**Task objective:** Pictures must be dropped from the copy of the entries below; all else is returned exactly.

**Record set:**
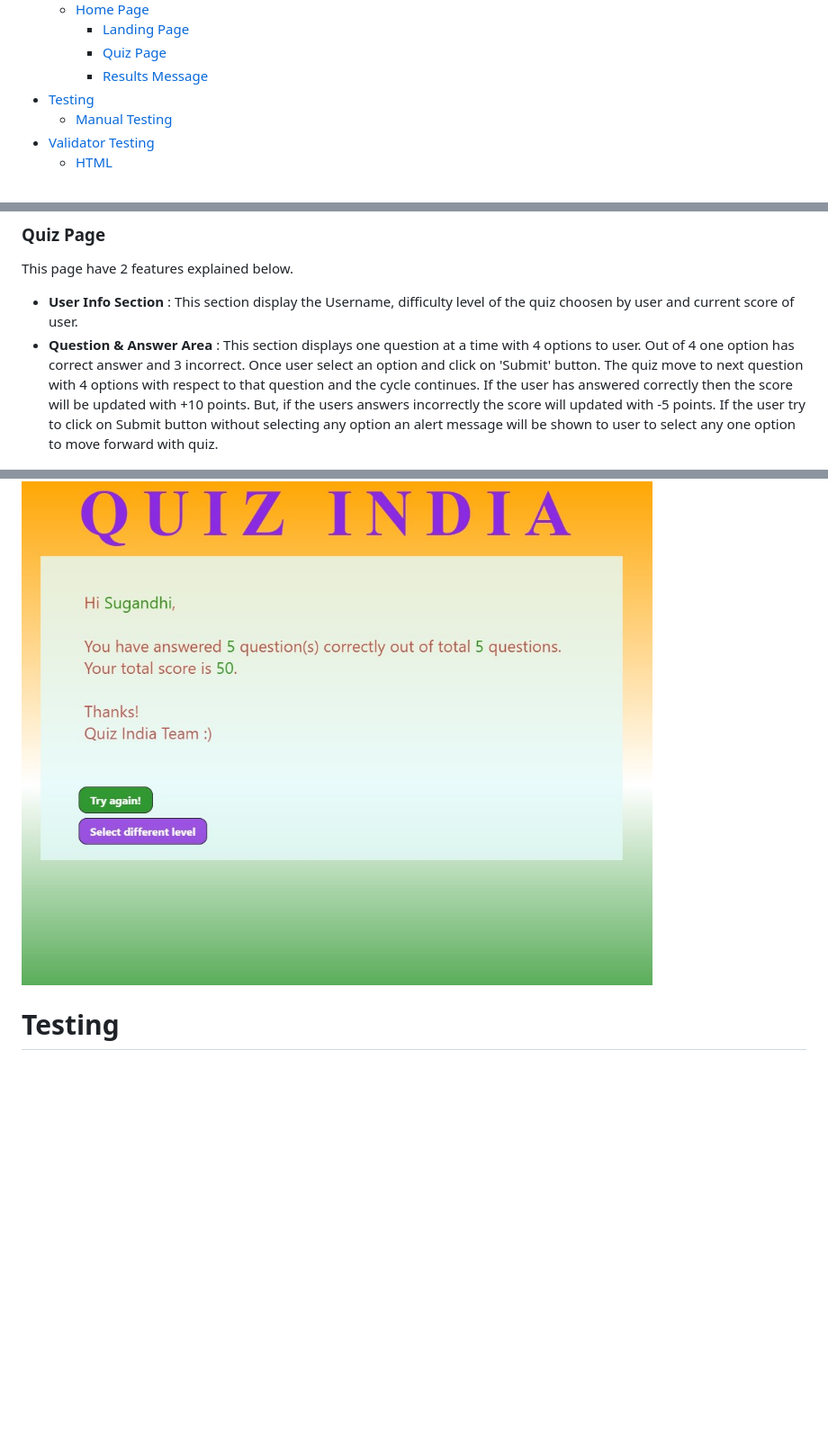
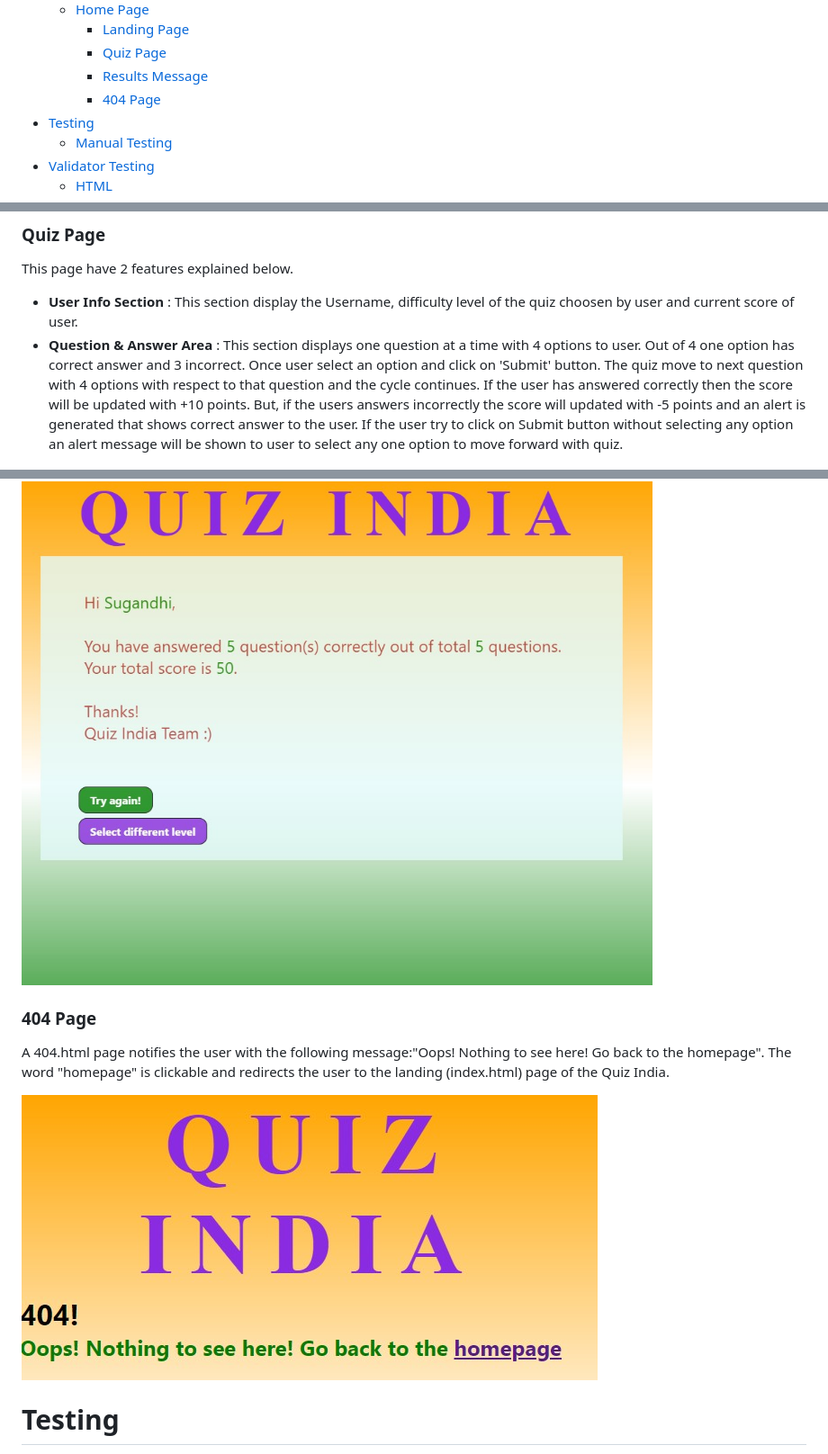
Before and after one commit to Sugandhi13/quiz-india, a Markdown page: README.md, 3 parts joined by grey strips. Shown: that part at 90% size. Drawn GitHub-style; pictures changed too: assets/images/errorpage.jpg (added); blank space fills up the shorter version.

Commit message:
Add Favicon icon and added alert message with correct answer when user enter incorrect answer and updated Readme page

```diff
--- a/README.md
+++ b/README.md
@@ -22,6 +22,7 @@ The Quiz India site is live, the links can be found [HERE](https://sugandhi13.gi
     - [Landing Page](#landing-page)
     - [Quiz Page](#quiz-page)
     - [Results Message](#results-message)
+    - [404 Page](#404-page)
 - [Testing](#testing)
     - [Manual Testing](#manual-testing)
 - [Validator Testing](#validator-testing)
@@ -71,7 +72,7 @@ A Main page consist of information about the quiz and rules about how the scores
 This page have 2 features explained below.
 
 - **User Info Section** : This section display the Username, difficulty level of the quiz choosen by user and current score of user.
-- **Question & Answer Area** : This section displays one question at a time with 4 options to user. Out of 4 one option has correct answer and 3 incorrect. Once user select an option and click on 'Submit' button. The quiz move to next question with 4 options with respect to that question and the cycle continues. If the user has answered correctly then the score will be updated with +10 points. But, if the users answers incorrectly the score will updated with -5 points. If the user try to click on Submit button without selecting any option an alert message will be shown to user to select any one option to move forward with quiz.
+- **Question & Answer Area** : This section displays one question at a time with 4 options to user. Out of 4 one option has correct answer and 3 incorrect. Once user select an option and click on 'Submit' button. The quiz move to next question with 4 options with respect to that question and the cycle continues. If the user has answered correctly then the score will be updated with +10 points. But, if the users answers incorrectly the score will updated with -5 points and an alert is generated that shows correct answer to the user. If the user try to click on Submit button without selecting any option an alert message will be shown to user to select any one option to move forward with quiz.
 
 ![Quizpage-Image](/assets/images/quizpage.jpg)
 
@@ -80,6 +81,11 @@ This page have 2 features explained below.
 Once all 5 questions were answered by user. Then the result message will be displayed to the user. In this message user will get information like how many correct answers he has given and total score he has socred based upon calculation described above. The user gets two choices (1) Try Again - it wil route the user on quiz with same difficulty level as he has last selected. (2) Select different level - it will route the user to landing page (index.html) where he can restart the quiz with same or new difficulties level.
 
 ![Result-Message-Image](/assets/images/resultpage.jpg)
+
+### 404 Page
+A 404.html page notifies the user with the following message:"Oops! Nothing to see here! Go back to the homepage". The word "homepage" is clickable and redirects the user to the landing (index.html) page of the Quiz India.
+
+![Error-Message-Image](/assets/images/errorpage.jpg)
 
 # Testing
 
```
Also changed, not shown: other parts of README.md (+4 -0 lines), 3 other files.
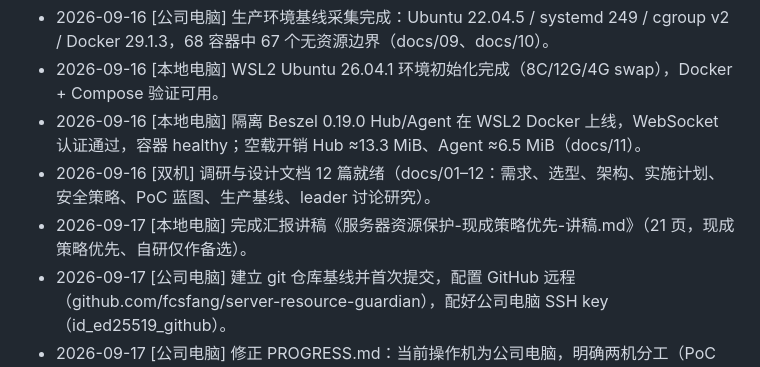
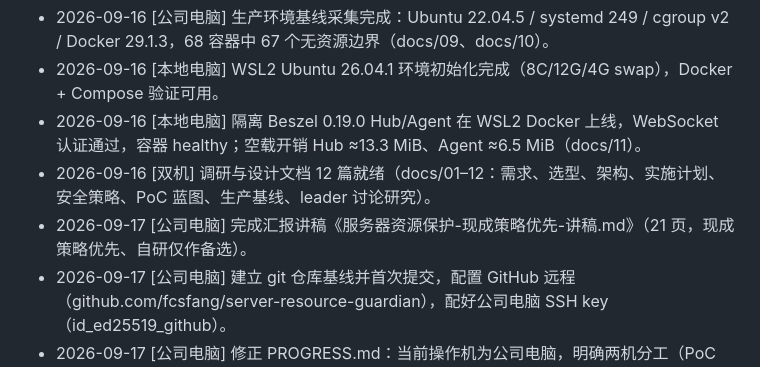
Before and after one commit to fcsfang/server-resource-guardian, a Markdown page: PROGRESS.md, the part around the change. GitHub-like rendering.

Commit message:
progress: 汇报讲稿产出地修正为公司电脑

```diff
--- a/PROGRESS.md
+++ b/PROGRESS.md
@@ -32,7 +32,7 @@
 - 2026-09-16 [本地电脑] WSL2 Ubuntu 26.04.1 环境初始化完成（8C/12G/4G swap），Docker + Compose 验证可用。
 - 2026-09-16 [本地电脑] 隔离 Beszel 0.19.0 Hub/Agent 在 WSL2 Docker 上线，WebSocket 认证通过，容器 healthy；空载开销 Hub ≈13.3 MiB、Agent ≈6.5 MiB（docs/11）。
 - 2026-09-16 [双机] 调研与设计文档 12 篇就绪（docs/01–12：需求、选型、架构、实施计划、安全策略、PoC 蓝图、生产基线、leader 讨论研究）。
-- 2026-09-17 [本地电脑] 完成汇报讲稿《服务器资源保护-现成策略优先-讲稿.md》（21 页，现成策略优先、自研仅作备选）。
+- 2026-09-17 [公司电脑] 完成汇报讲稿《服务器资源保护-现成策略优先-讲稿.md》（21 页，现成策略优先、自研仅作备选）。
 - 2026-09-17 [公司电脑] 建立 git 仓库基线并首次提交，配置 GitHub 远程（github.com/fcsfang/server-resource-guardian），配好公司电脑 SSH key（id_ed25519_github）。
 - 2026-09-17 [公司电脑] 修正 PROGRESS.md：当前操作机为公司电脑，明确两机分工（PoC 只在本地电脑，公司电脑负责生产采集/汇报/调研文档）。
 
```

**Answer section:**
Before and after one commit to Sugandhi13/quiz-india, a Markdown page: README.md, 3 parts joined by grey strips. Shown: that part at 90% size. Drawn GitHub-style; pictures changed too: assets/images/errorpage.jpg (added); blank space fills up the shorter version.

Commit message:
Add Favicon icon and added alert message with correct answer when user enter incorrect answer and updated Readme page

```diff
--- a/README.md
+++ b/README.md
@@ -22,6 +22,7 @@ The Quiz India site is live, the links can be found [HERE](https://sugandhi13.gi
     - [Landing Page](#landing-page)
     - [Quiz Page](#quiz-page)
     - [Results Message](#results-message)
+    - [404 Page](#404-page)
 - [Testing](#testing)
     - [Manual Testing](#manual-testing)
 - [Validator Testing](#validator-testing)
@@ -71,7 +72,7 @@ A Main page consist of information about the quiz and rules about how the scores
 This page have 2 features explained below.
 
 - **User Info Section** : This section display the Username, difficulty level of the quiz choosen by user and current score of user.
-- **Question & Answer Area** : This section displays one question at a time with 4 options to user. Out of 4 one option has correct answer and 3 incorrect. Once user select an option and click on 'Submit' button. The quiz move to next question with 4 options with respect to that question and the cycle continues. If the user has answered correctly then the score will be updated with +10 points. But, if the users answers incorrectly the score will updated with -5 points. If the user try to click on Submit button without selecting any option an alert message will be shown to user to select any one option to move forward with quiz.
+- **Question & Answer Area** : This section displays one question at a time with 4 options to user. Out of 4 one option has correct answer and 3 incorrect. Once user select an option and click on 'Submit' button. The quiz move to next question with 4 options with respect to that question and the cycle continues. If the user has answered correctly then the score will be updated with +10 points. But, if the users answers incorrectly the score will updated with -5 points and an alert is generated that shows correct answer to the user. If the user try to click on Submit button without selecting any option an alert message will be shown to user to select any one option to move forward with quiz.
 
 ![Quizpage-Image](/assets/images/quizpage.jpg)
 
@@ -80,6 +81,11 @@ This page have 2 features explained below.
 Once all 5 questions were answered by user. Then the result message will be displayed to the user. In this message user will get information like how many correct answers he has given and total score he has socred based upon calculation described above. The user gets two choices (1) Try Again - it wil route the user on quiz with same difficulty level as he has last selected. (2) Select different level - it will route the user to landing page (index.html) where he can restart the quiz with same or new difficulties level.
 
 ![Result-Message-Image](/assets/images/resultpage.jpg)
+
+### 404 Page
+A 404.html page notifies the user with the following message:"Oops! Nothing to see here! Go back to the homepage". The word "homepage" is clickable and redirects the user to the landing (index.html) page of the Quiz India.
+
+![Error-Message-Image](/assets/images/errorpage.jpg)
 
 # Testing
 
```
Also changed, not shown: other parts of README.md (+4 -0 lines), 3 other files.
Before and after one commit to fcsfang/server-resource-guardian, a Markdown page: PROGRESS.md, the part around the change. GitHub-like rendering.

Commit message:
progress: 汇报讲稿产出地修正为公司电脑

```diff
--- a/PROGRESS.md
+++ b/PROGRESS.md
@@ -32,7 +32,7 @@
 - 2026-09-16 [本地电脑] WSL2 Ubuntu 26.04.1 环境初始化完成（8C/12G/4G swap），Docker + Compose 验证可用。
 - 2026-09-16 [本地电脑] 隔离 Beszel 0.19.0 Hub/Agent 在 WSL2 Docker 上线，WebSocket 认证通过，容器 healthy；空载开销 Hub ≈13.3 MiB、Agent ≈6.5 MiB（docs/11）。
 - 2026-09-16 [双机] 调研与设计文档 12 篇就绪（docs/01–12：需求、选型、架构、实施计划、安全策略、PoC 蓝图、生产基线、leader 讨论研究）。
-- 2026-09-17 [本地电脑] 完成汇报讲稿《服务器资源保护-现成策略优先-讲稿.md》（21 页，现成策略优先、自研仅作备选）。
+- 2026-09-17 [公司电脑] 完成汇报讲稿《服务器资源保护-现成策略优先-讲稿.md》（21 页，现成策略优先、自研仅作备选）。
 - 2026-09-17 [公司电脑] 建立 git 仓库基线并首次提交，配置 GitHub 远程（github.com/fcsfang/server-resource-guardian），配好公司电脑 SSH key（id_ed25519_github）。
 - 2026-09-17 [公司电脑] 修正 PROGRESS.md：当前操作机为公司电脑，明确两机分工（PoC 只在本地电脑，公司电脑负责生产采集/汇报/调研文档）。
 
```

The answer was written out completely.